⟨
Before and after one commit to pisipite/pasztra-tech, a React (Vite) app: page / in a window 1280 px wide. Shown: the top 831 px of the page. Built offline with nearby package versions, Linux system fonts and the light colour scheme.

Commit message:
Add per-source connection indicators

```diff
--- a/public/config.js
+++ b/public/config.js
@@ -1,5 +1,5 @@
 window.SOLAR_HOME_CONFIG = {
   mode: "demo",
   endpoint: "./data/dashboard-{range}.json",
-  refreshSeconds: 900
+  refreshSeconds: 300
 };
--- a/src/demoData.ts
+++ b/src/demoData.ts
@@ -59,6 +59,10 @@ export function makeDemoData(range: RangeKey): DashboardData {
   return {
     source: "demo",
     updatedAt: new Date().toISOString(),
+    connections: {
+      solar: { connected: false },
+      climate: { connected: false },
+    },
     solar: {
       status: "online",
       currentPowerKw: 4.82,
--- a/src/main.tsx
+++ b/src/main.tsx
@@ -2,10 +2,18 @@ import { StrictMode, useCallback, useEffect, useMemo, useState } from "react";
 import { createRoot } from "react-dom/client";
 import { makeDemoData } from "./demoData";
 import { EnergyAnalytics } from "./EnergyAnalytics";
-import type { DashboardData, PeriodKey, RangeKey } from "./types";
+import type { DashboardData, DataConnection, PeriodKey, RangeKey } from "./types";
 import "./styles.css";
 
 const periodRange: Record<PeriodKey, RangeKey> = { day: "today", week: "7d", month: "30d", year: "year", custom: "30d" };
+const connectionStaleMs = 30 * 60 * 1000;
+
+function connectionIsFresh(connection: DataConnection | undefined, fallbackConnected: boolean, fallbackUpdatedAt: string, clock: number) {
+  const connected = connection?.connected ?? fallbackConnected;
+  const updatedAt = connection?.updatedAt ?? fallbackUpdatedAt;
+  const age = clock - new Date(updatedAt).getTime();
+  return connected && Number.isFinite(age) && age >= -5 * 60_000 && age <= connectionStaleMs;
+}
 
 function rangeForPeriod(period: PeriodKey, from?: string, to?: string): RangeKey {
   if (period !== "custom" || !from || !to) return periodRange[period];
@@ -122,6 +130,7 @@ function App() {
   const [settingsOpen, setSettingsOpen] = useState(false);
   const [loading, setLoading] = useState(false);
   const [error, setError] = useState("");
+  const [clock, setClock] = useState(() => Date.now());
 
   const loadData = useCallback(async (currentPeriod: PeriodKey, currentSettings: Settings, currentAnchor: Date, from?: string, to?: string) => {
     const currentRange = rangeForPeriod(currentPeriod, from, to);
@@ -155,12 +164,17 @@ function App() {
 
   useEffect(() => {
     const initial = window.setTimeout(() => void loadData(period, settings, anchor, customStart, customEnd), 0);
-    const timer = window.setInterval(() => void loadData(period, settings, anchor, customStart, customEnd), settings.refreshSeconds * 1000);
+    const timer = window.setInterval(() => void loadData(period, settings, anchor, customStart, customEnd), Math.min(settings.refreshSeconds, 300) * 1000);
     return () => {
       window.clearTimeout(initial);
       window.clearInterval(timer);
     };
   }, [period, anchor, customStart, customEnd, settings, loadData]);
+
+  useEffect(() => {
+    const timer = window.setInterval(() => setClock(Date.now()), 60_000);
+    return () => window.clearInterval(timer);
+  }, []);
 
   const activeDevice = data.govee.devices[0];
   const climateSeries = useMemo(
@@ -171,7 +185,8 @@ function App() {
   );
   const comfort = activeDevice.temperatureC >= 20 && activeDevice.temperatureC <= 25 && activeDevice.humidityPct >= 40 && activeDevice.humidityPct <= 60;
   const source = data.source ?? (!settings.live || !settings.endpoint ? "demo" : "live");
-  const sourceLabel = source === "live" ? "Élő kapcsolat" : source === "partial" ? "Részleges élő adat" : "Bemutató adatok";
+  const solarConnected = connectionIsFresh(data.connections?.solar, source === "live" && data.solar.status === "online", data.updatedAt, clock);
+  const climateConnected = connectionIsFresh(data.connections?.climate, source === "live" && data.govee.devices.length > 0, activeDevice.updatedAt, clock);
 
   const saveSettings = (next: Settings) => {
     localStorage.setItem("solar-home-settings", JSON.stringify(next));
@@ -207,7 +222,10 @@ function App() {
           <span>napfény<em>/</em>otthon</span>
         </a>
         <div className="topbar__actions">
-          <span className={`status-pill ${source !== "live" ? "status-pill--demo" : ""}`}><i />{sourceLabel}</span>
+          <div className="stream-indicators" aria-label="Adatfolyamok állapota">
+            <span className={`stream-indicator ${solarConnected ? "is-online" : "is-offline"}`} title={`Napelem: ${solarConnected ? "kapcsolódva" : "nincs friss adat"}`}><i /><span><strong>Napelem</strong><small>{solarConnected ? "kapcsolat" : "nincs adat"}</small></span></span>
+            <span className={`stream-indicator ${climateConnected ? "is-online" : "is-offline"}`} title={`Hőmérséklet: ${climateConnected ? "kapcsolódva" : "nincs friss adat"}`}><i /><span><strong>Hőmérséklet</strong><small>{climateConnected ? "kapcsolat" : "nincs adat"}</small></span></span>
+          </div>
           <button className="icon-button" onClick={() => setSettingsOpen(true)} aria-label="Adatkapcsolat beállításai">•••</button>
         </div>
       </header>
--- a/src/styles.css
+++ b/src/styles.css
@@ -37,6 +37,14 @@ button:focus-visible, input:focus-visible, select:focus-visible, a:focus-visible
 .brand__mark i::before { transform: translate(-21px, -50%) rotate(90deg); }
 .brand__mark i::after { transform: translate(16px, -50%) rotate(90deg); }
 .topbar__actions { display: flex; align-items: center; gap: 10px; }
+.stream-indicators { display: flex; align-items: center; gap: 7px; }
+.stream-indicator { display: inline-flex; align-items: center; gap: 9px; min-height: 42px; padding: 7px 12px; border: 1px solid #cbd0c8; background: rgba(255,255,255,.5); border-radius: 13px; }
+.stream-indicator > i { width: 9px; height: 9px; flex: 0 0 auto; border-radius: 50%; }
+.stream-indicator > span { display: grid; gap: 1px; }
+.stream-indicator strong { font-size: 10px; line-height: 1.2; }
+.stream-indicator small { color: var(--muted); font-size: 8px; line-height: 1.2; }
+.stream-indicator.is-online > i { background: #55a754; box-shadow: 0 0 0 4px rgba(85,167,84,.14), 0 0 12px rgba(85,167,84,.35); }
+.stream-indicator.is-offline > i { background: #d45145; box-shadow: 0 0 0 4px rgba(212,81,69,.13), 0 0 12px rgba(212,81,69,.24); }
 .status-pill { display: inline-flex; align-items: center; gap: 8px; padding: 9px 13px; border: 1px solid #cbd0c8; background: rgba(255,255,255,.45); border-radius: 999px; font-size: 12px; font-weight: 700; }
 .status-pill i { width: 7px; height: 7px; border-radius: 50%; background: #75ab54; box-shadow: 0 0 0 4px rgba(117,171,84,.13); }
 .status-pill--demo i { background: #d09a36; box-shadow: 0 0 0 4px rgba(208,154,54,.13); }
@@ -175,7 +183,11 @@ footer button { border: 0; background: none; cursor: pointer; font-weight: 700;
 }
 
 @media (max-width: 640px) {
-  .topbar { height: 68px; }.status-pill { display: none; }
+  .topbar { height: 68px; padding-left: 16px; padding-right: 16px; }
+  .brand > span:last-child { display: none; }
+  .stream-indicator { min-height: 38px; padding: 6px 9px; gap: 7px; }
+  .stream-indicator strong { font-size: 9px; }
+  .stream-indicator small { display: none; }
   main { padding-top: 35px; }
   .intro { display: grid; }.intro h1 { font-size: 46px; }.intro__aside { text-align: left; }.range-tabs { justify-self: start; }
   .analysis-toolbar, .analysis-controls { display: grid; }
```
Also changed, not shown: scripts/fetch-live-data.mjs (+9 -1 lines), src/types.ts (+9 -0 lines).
⟩
Would you write out the full set of records above without alteration?

Before and after one commit to pisipite/pasztra-tech, a React (Vite) app: page / in a window 1280 px wide. Shown: the top 831 px of the page. Built offline with nearby package versions, Linux system fonts and the light colour scheme.

Commit message:
Add per-source connection indicators

```diff
--- a/public/config.js
+++ b/public/config.js
@@ -1,5 +1,5 @@
 window.SOLAR_HOME_CONFIG = {
   mode: "demo",
   endpoint: "./data/dashboard-{range}.json",
-  refreshSeconds: 900
+  refreshSeconds: 300
 };
--- a/src/demoData.ts
+++ b/src/demoData.ts
@@ -59,6 +59,10 @@ export function makeDemoData(range: RangeKey): DashboardData {
   return {
     source: "demo",
     updatedAt: new Date().toISOString(),
+    connections: {
+      solar: { connected: false },
+      climate: { connected: false },
+    },
     solar: {
       status: "online",
       currentPowerKw: 4.82,
--- a/src/main.tsx
+++ b/src/main.tsx
@@ -2,10 +2,18 @@ import { StrictMode, useCallback, useEffect, useMemo, useState } from "react";
 import { createRoot } from "react-dom/client";
 import { makeDemoData } from "./demoData";
 import { EnergyAnalytics } from "./EnergyAnalytics";
-import type { DashboardData, PeriodKey, RangeKey } from "./types";
+import type { DashboardData, DataConnection, PeriodKey, RangeKey } from "./types";
 import "./styles.css";
 
 const periodRange: Record<PeriodKey, RangeKey> = { day: "today", week: "7d", month: "30d", year: "year", custom: "30d" };
+const connectionStaleMs = 30 * 60 * 1000;
+
+function connectionIsFresh(connection: DataConnection | undefined, fallbackConnected: boolean, fallbackUpdatedAt: string, clock: number) {
+  const connected = connection?.connected ?? fallbackConnected;
+  const updatedAt = connection?.updatedAt ?? fallbackUpdatedAt;
+  const age = clock - new Date(updatedAt).getTime();
+  return connected && Number.isFinite(age) && age >= -5 * 60_000 && age <= connectionStaleMs;
+}
 
 function rangeForPeriod(period: PeriodKey, from?: string, to?: string): RangeKey {
   if (period !== "custom" || !from || !to) return periodRange[period];
@@ -122,6 +130,7 @@ function App() {
   const [settingsOpen, setSettingsOpen] = useState(false);
   const [loading, setLoading] = useState(false);
   const [error, setError] = useState("");
+  const [clock, setClock] = useState(() => Date.now());
 
   const loadData = useCallback(async (currentPeriod: PeriodKey, currentSettings: Settings, currentAnchor: Date, from?: string, to?: string) => {
     const currentRange = rangeForPeriod(currentPeriod, from, to);
@@ -155,12 +164,17 @@ function App() {
 
   useEffect(() => {
     const initial = window.setTimeout(() => void loadData(period, settings, anchor, customStart, customEnd), 0);
-    const timer = window.setInterval(() => void loadData(period, settings, anchor, customStart, customEnd), settings.refreshSeconds * 1000);
+    const timer = window.setInterval(() => void loadData(period, settings, anchor, customStart, customEnd), Math.min(settings.refreshSeconds, 300) * 1000);
     return () => {
       window.clearTimeout(initial);
       window.clearInterval(timer);
     };
   }, [period, anchor, customStart, customEnd, settings, loadData]);
+
+  useEffect(() => {
+    const timer = window.setInterval(() => setClock(Date.now()), 60_000);
+    return () => window.clearInterval(timer);
+  }, []);
 
   const activeDevice = data.govee.devices[0];
   const climateSeries = useMemo(
@@ -171,7 +185,8 @@ function App() {
   );
   const comfort = activeDevice.temperatureC >= 20 && activeDevice.temperatureC <= 25 && activeDevice.humidityPct >= 40 && activeDevice.humidityPct <= 60;
   const source = data.source ?? (!settings.live || !settings.endpoint ? "demo" : "live");
-  const sourceLabel = source === "live" ? "Élő kapcsolat" : source === "partial" ? "Részleges élő adat" : "Bemutató adatok";
+  const solarConnected = connectionIsFresh(data.connections?.solar, source === "live" && data.solar.status === "online", data.updatedAt, clock);
+  const climateConnected = connectionIsFresh(data.connections?.climate, source === "live" && data.govee.devices.length > 0, activeDevice.updatedAt, clock);
 
   const saveSettings = (next: Settings) => {
     localStorage.setItem("solar-home-settings", JSON.stringify(next));
@@ -207,7 +222,10 @@ function App() {
           <span>napfény<em>/</em>otthon</span>
         </a>
         <div className="topbar__actions">
-          <span className={`status-pill ${source !== "live" ? "status-pill--demo" : ""}`}><i />{sourceLabel}</span>
+          <div className="stream-indicators" aria-label="Adatfolyamok állapota">
+            <span className={`stream-indicator ${solarConnected ? "is-online" : "is-offline"}`} title={`Napelem: ${solarConnected ? "kapcsolódva" : "nincs friss adat"}`}><i /><span><strong>Napelem</strong><small>{solarConnected ? "kapcsolat" : "nincs adat"}</small></span></span>
+            <span className={`stream-indicator ${climateConnected ? "is-online" : "is-offline"}`} title={`Hőmérséklet: ${climateConnected ? "kapcsolódva" : "nincs friss adat"}`}><i /><span><strong>Hőmérséklet</strong><small>{climateConnected ? "kapcsolat" : "nincs adat"}</small></span></span>
+          </div>
           <button className="icon-button" onClick={() => setSettingsOpen(true)} aria-label="Adatkapcsolat beállításai">•••</button>
         </div>
       </header>
--- a/src/styles.css
+++ b/src/styles.css
@@ -37,6 +37,14 @@ button:focus-visible, input:focus-visible, select:focus-visible, a:focus-visible
 .brand__mark i::before { transform: translate(-21px, -50%) rotate(90deg); }
 .brand__mark i::after { transform: translate(16px, -50%) rotate(90deg); }
 .topbar__actions { display: flex; align-items: center; gap: 10px; }
+.stream-indicators { display: flex; align-items: center; gap: 7px; }
+.stream-indicator { display: inline-flex; align-items: center; gap: 9px; min-height: 42px; padding: 7px 12px; border: 1px solid #cbd0c8; background: rgba(255,255,255,.5); border-radius: 13px; }
+.stream-indicator > i { width: 9px; height: 9px; flex: 0 0 auto; border-radius: 50%; }
+.stream-indicator > span { display: grid; gap: 1px; }
+.stream-indicator strong { font-size: 10px; line-height: 1.2; }
+.stream-indicator small { color: var(--muted); font-size: 8px; line-height: 1.2; }
+.stream-indicator.is-online > i { background: #55a754; box-shadow: 0 0 0 4px rgba(85,167,84,.14), 0 0 12px rgba(85,167,84,.35); }
+.stream-indicator.is-offline > i { background: #d45145; box-shadow: 0 0 0 4px rgba(212,81,69,.13), 0 0 12px rgba(212,81,69,.24); }
 .status-pill { display: inline-flex; align-items: center; gap: 8px; padding: 9px 13px; border: 1px solid #cbd0c8; background: rgba(255,255,255,.45); border-radius: 999px; font-size: 12px; font-weight: 700; }
 .status-pill i { width: 7px; height: 7px; border-radius: 50%; background: #75ab54; box-shadow: 0 0 0 4px rgba(117,171,84,.13); }
 .status-pill--demo i { background: #d09a36; box-shadow: 0 0 0 4px rgba(208,154,54,.13); }
@@ -175,7 +183,11 @@ footer button { border: 0; background: none; cursor: pointer; font-weight: 700;
 }
 
 @media (max-width: 640px) {
-  .topbar { height: 68px; }.status-pill { display: none; }
+  .topbar { height: 68px; padding-left: 16px; padding-right: 16px; }
+  .brand > span:last-child { display: none; }
+  .stream-indicator { min-height: 38px; padding: 6px 9px; gap: 7px; }
+  .stream-indicator strong { font-size: 9px; }
+  .stream-indicator small { display: none; }
   main { padding-top: 35px; }
   .intro { display: grid; }.intro h1 { font-size: 46px; }.intro__aside { text-align: left; }.range-tabs { justify-self: start; }
   .analysis-toolbar, .analysis-controls { display: grid; }
```
Also changed, not shown: scripts/fetch-live-data.mjs (+9 -1 lines), src/types.ts (+9 -0 lines).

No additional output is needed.